* _Problem requirements_:
If a line in the entries contains the string "align", include that line in your answer.

* _Material shown_:
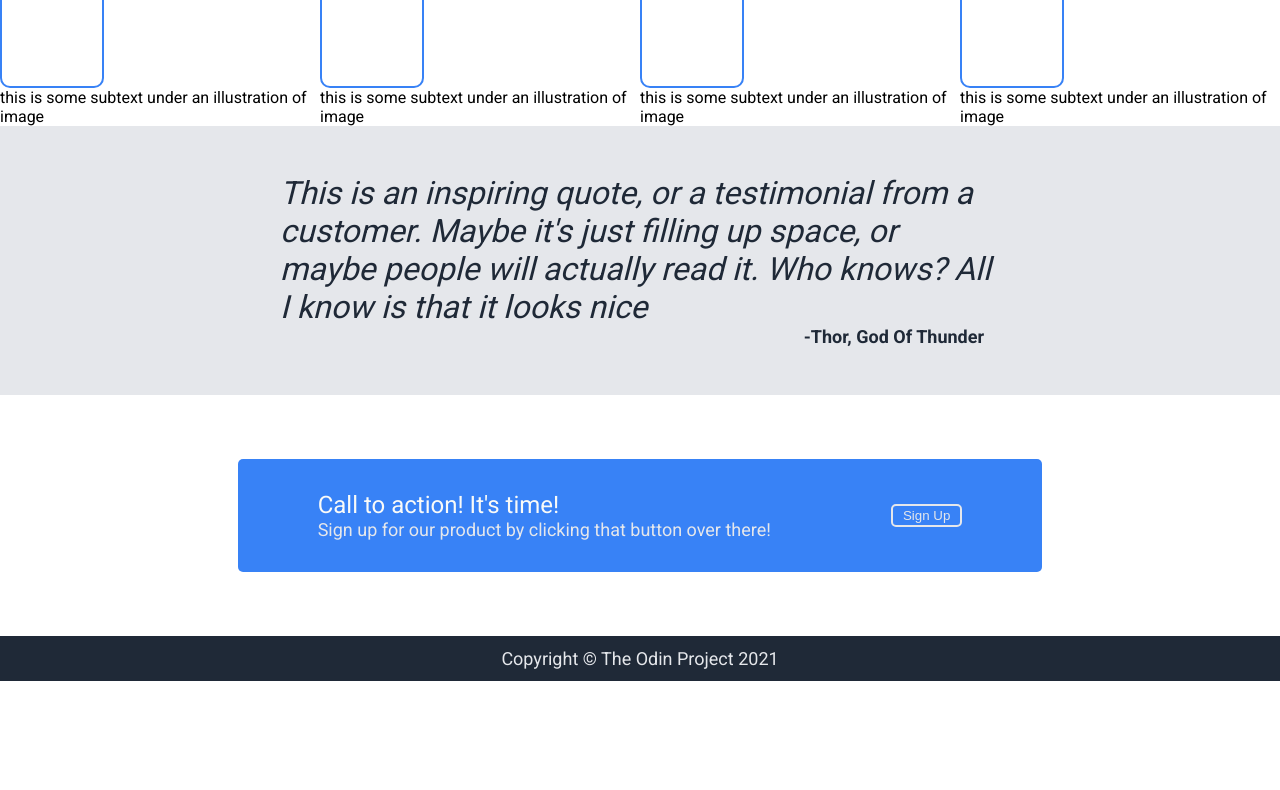
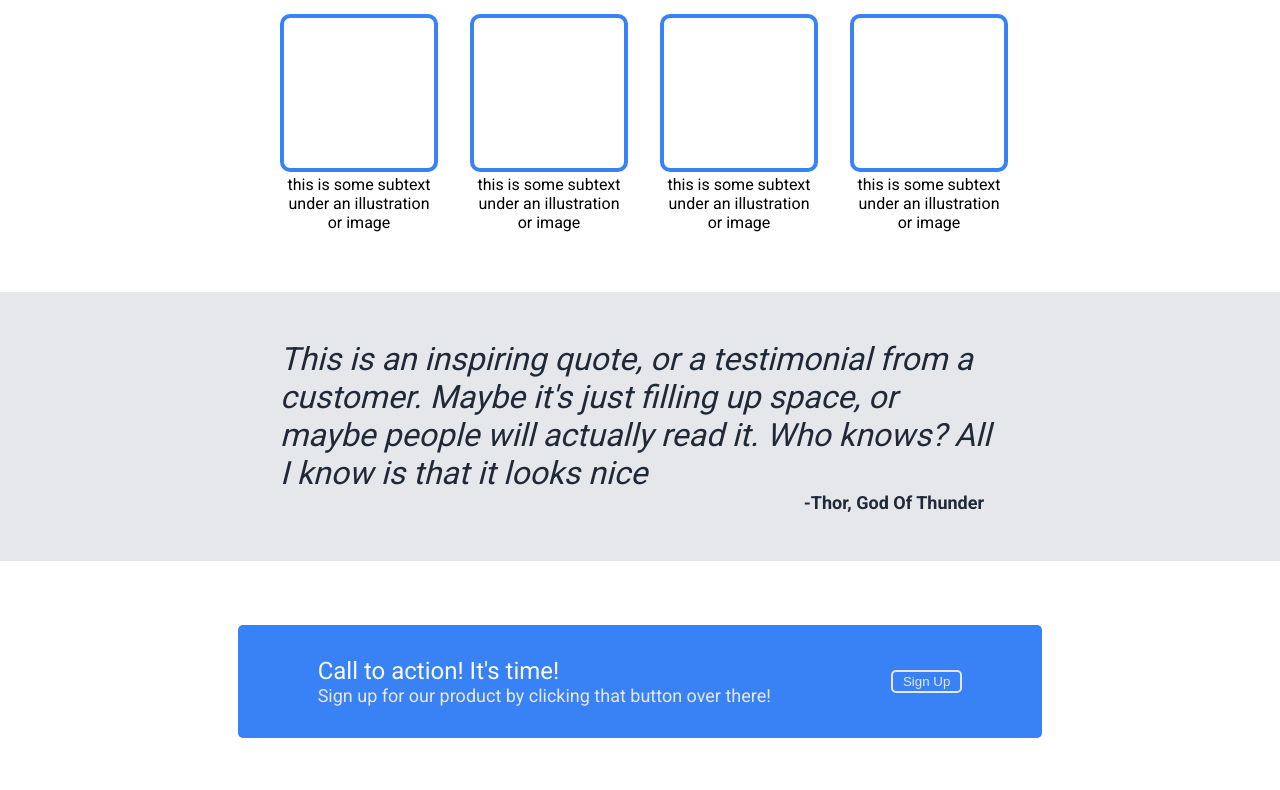
Before and after one commit to candolfi/Landing-Page, a plain HTML site: page index.html in a window 1280 px wide. Shown: the part 223-1013 px from the top of the page. Before the commit the page ends 904 px from the top, so only its background shows below. Drawn offline with Linux system fonts and the light colour scheme.

Commit message:
Completed styling for information panel

```diff
--- a/index.html
+++ b/index.html
@@ -31,19 +31,19 @@
         <div class="info-contents">
             <div class="info-box">
                 <div class="illustration"></div>
-                <div class="illustration-text">this is some subtext under an illustration of image</div>
+                <div class="illustration-text">this is some subtext under an illustration or image</div>
             </div>
             <div class="info-box">
                 <div class="illustration"></div>
-                <div class="illustration-text">this is some subtext under an illustration of image</div>
+                <div class="illustration-text">this is some subtext under an illustration or image</div>
             </div>
             <div class="info-box">
                 <div class="illustration"></div>
-                <div class="illustration-text">this is some subtext under an illustration of image</div>
+                <div class="illustration-text">this is some subtext under an illustration or image</div>
             </div>
             <div class="info-box">
                 <div class="illustration"></div>
-                <div class="illustration-text">this is some subtext under an illustration of image</div>
+                <div class="illustration-text">this is some subtext under an illustration or image</div>
             </div>
         </div>
     </div>
--- a/style.css
+++ b/style.css
@@ -46,6 +46,7 @@ a {
     flex-direction: column;
     align-items: center;
     justify-content: center;
+    gap: 30px;
 }
 
 .info-title {
@@ -55,17 +56,23 @@ a {
 }
 .info-contents {
     display: flex;
+    gap: 40px;
 }
 
 .info-box {
     display: flex;
     flex-direction: column;
+    flex-wrap: wrap;
+    text-align: center;
+    width: 150px;
+    gap: 3px;
+    padding-bottom: 60px;
 }
 
 .illustration {
-    width: 100px;
-    height: 100px;
-    border: 2px solid #3882F6;
+    width: 150px;
+    height: 150px;
+    border: 4px solid #3882F6;
     border-radius: 10px;
 }
 
```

* _Exercise result_:
     align-items: center;
+    text-align: center;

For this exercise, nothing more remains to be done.